Severe water shortages are likely to constrain future expansion of population, agriculture and industry in the south-western US, the fastest growing part of the country, according to a report by the National Academy of Sciences.
A 2005 study led by the University of Arizona, with Los Alamos National Laboratory and the U.S. Geological Survey, examined a huge three-million acre die-off of vegetation in 2002-2003 “in response to drought and associated bark beetle infestations” in the Four Corners area (Arizona, New Mexico, Colorado, and Utah). This drought was not quite as dry as the one in that region in the 1950s, but it was much warmer, hence it was a global-warming-type drought. The recent drought had “nearly complete tree mortality across many size and age classes” whereas “most of the patchy mortality in the 1950s was associated with trees [greater than] 100 years old.”
Most of this tree death was caused by bark beetle infestation, and “such outbreaks are tightly tied to drought-induced water stress.” Healthy trees defend themselves by drowning the tiny pine beetles in resin. Without water, weakened, parched trees are easy meals for bugs.
The authors warn that the recent drought in the Four Corners area “may be a harbinger of future global-change-type drought throughout much of North America and elsewhere, in which increased temperatures in concert with multidecadal drought patterns” cause unprecedented changes in ecosystems. In a 2005 talk I attended, climatologist Jonathan Overpeck noted that this study, together with the recent evidence that temperature and annual precipitation are headed in opposite directions, raises the question of whether we are at the “dawn of the super-interglacial drought.” [See slide 6]
The increased risk of severe drought we are seeing today was predicted back in 1990 by scientists at NASA’s Goddard Institute of Space Studies.

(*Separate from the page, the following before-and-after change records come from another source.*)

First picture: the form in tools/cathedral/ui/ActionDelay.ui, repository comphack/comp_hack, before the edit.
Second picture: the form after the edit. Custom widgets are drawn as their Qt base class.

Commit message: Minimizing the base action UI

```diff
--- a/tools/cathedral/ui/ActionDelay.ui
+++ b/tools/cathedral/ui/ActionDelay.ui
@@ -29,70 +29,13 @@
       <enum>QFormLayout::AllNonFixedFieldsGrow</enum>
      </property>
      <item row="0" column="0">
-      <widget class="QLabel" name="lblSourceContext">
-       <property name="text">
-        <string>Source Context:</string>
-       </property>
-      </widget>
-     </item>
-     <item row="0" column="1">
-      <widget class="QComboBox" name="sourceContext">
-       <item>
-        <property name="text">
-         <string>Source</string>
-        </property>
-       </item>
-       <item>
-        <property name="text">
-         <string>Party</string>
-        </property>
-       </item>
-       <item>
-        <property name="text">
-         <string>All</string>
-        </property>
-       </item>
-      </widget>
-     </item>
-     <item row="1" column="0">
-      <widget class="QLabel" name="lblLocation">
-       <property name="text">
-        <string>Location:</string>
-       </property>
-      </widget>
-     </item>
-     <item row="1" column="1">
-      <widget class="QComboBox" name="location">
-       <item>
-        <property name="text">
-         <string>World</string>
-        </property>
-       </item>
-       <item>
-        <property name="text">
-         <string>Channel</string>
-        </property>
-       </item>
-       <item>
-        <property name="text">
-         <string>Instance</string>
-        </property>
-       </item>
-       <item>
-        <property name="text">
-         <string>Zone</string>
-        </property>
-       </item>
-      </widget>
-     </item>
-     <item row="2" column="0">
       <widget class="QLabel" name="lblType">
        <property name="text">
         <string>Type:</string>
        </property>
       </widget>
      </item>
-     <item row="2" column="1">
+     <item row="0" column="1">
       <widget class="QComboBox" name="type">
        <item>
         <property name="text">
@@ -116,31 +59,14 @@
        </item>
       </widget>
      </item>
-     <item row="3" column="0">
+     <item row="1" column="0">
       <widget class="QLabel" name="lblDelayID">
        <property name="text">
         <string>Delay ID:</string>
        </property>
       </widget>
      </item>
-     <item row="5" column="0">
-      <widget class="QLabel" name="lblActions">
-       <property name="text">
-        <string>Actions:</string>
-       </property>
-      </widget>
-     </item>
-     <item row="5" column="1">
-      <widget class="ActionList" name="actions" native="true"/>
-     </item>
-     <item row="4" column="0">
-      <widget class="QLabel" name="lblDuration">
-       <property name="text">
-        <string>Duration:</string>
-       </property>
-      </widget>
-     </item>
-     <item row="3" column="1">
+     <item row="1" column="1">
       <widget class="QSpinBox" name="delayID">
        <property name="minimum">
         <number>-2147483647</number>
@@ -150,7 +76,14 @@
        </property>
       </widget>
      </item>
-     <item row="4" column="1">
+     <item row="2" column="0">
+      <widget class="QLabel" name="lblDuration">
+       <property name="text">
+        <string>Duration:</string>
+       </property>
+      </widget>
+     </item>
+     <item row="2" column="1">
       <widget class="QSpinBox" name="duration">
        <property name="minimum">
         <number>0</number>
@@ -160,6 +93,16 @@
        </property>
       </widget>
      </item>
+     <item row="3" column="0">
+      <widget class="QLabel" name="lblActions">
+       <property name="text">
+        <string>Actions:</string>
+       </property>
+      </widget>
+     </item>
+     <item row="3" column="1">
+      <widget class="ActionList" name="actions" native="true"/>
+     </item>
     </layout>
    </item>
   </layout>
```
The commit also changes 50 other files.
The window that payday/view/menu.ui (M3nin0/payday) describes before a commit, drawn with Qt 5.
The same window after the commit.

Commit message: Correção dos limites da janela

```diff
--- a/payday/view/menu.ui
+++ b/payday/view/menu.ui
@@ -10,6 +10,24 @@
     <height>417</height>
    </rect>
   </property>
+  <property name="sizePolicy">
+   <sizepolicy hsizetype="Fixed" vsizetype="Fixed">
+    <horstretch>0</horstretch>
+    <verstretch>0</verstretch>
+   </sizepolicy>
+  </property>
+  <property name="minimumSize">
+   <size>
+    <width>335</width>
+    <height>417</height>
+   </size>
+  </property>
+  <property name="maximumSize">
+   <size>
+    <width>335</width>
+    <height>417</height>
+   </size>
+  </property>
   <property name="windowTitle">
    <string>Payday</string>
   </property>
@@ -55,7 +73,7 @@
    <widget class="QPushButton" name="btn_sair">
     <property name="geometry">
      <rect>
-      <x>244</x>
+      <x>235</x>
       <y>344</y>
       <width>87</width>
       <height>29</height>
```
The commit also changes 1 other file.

Their model also suggested that, in the second half of this century, severe drought, which was already occurring with about 5 percent frequency by 1990, will occur every other year-and more frequently in the West.
It is, of course, purely an ironic coincidence that severe droughts (and wildfires) have hit Oklahoma and Texas, Wyoming, Australia, and China–states and countries with political leaders (or former leaders) opposed to climate action. But it is no coincidence that severe droughts are on the rise. We are changing the climate and much worse is to come if we don’t take action soon